Task instructions:
What is needed is the full set of records, word for word, with no pictures.

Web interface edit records
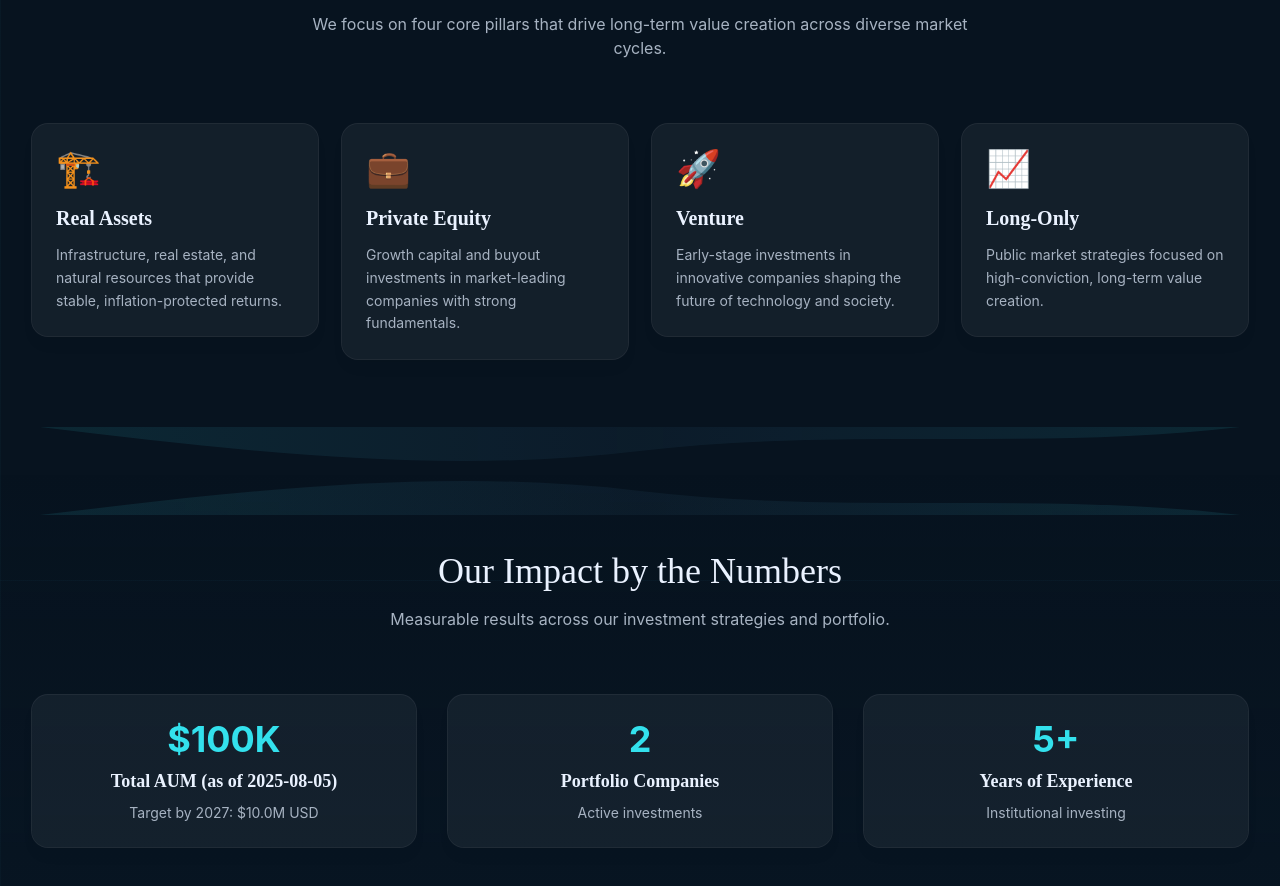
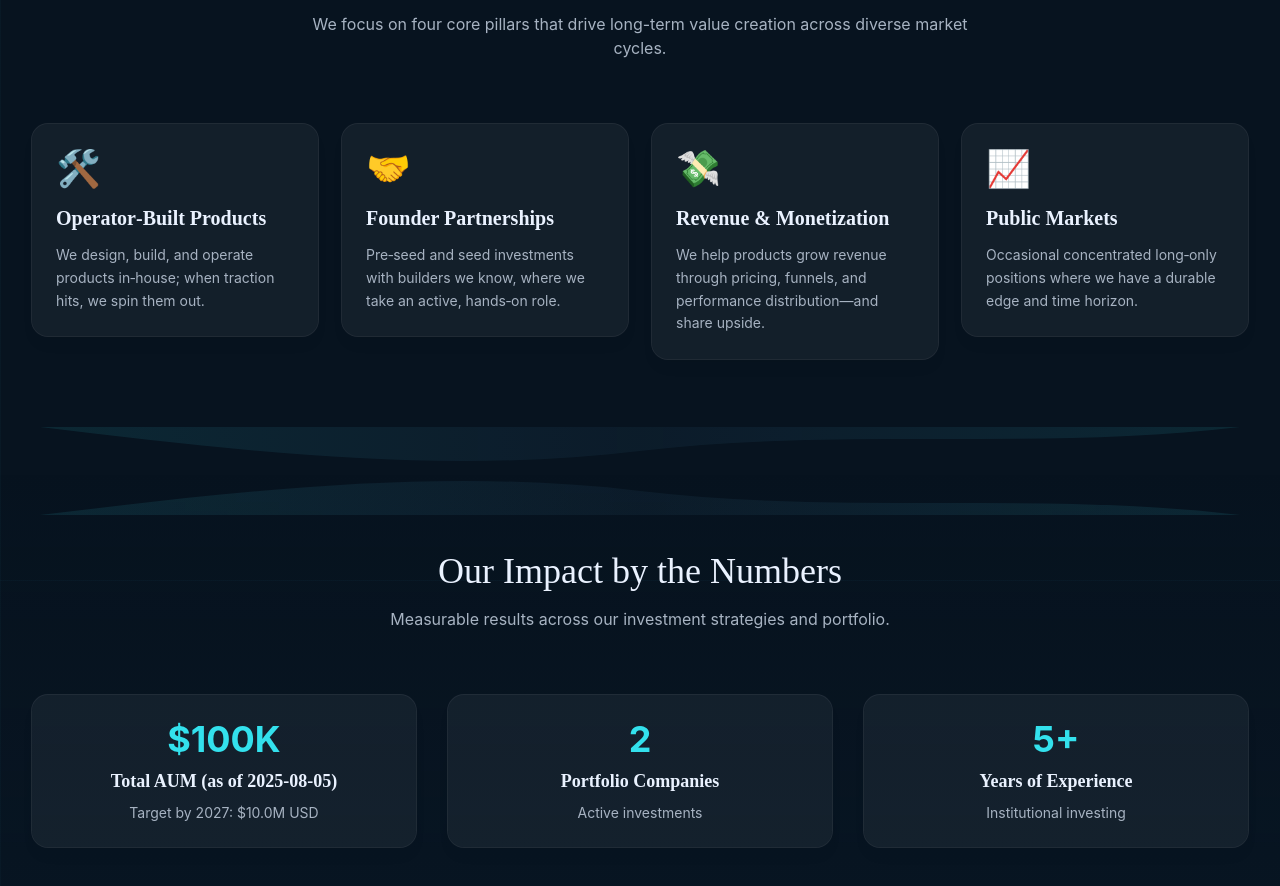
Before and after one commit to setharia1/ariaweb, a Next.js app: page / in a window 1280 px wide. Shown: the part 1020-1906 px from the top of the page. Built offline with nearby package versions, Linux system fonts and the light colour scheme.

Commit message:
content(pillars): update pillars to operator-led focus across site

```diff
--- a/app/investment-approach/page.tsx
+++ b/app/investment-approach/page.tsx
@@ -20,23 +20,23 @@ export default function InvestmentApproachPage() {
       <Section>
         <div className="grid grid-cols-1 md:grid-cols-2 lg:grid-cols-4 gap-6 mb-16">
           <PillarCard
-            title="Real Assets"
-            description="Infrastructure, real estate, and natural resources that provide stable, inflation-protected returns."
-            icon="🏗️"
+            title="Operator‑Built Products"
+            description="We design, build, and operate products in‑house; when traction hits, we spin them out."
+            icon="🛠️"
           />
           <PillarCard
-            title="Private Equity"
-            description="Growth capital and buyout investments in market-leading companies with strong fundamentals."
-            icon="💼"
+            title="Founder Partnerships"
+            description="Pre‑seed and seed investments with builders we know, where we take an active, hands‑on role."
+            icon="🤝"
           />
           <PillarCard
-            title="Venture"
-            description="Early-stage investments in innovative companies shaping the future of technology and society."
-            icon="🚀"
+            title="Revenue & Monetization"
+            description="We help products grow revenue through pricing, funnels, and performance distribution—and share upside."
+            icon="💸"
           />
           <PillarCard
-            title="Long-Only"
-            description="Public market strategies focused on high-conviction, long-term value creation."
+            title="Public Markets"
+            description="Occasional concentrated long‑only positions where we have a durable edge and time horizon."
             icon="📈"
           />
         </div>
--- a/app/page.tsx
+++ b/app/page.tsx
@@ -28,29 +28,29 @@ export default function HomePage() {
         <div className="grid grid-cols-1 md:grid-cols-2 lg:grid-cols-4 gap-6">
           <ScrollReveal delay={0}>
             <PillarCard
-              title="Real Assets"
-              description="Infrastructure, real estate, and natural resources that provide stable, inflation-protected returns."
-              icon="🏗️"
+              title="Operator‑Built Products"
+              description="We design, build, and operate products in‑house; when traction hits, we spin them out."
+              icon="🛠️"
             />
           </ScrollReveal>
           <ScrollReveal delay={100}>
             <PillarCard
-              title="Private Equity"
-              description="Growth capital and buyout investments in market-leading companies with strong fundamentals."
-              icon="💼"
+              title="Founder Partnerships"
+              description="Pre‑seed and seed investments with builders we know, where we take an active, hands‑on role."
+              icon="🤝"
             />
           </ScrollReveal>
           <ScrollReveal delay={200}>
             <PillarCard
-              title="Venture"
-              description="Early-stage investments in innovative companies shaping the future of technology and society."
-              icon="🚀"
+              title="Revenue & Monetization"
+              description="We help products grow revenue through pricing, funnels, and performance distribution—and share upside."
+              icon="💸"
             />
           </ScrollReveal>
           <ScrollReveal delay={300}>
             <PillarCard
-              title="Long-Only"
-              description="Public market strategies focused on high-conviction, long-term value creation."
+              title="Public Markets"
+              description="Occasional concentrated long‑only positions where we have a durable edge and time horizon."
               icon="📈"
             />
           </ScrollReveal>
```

Written solution:
Before and after one commit to setharia1/ariaweb, a Next.js app: page / in a window 1280 px wide. Shown: the part 1020-1906 px from the top of the page. Built offline with nearby package versions, Linux system fonts and the light colour scheme.

Commit message:
content(pillars): update pillars to operator-led focus across site

```diff
--- a/app/investment-approach/page.tsx
+++ b/app/investment-approach/page.tsx
@@ -20,23 +20,23 @@ export default function InvestmentApproachPage() {
       <Section>
         <div className="grid grid-cols-1 md:grid-cols-2 lg:grid-cols-4 gap-6 mb-16">
           <PillarCard
-            title="Real Assets"
-            description="Infrastructure, real estate, and natural resources that provide stable, inflation-protected returns."
-            icon="🏗️"
+            title="Operator‑Built Products"
+            description="We design, build, and operate products in‑house; when traction hits, we spin them out."
+            icon="🛠️"
           />
           <PillarCard
-            title="Private Equity"
-            description="Growth capital and buyout investments in market-leading companies with strong fundamentals."
-            icon="💼"
+            title="Founder Partnerships"
+            description="Pre‑seed and seed investments with builders we know, where we take an active, hands‑on role."
+            icon="🤝"
           />
           <PillarCard
-            title="Venture"
-            description="Early-stage investments in innovative companies shaping the future of technology and society."
-            icon="🚀"
+            title="Revenue & Monetization"
+            description="We help products grow revenue through pricing, funnels, and performance distribution—and share upside."
+            icon="💸"
           />
           <PillarCard
-            title="Long-Only"
-            description="Public market strategies focused on high-conviction, long-term value creation."
+            title="Public Markets"
+            description="Occasional concentrated long‑only positions where we have a durable edge and time horizon."
             icon="📈"
           />
         </div>
--- a/app/page.tsx
+++ b/app/page.tsx
@@ -28,29 +28,29 @@ export default function HomePage() {
         <div className="grid grid-cols-1 md:grid-cols-2 lg:grid-cols-4 gap-6">
           <ScrollReveal delay={0}>
             <PillarCard
-              title="Real Assets"
-              description="Infrastructure, real estate, and natural resources that provide stable, inflation-protected returns."
-              icon="🏗️"
+              title="Operator‑Built Products"
+              description="We design, build, and operate products in‑house; when traction hits, we spin them out."
+              icon="🛠️"
             />
           </ScrollReveal>
           <ScrollReveal delay={100}>
             <PillarCard
-              title="Private Equity"
-              description="Growth capital and buyout investments in market-leading companies with strong fundamentals."
-              icon="💼"
+              title="Founder Partnerships"
+              description="Pre‑seed and seed investments with builders we know, where we take an active, hands‑on role."
+              icon="🤝"
             />
           </ScrollReveal>
           <ScrollReveal delay={200}>
             <PillarCard
-              title="Venture"
-              description="Early-stage investments in innovative companies shaping the future of technology and society."
-              icon="🚀"
+              title="Revenue & Monetization"
+              description="We help products grow revenue through pricing, funnels, and performance distribution—and share upside."
+              icon="💸"
             />
           </ScrollReveal>
           <ScrollReveal delay={300}>
             <PillarCard
-              title="Long-Only"
-              description="Public market strategies focused on high-conviction, long-term value creation."
+              title="Public Markets"
+              description="Occasional concentrated long‑only positions where we have a durable edge and time horizon."
               icon="📈"
             />
           </ScrollReveal>
```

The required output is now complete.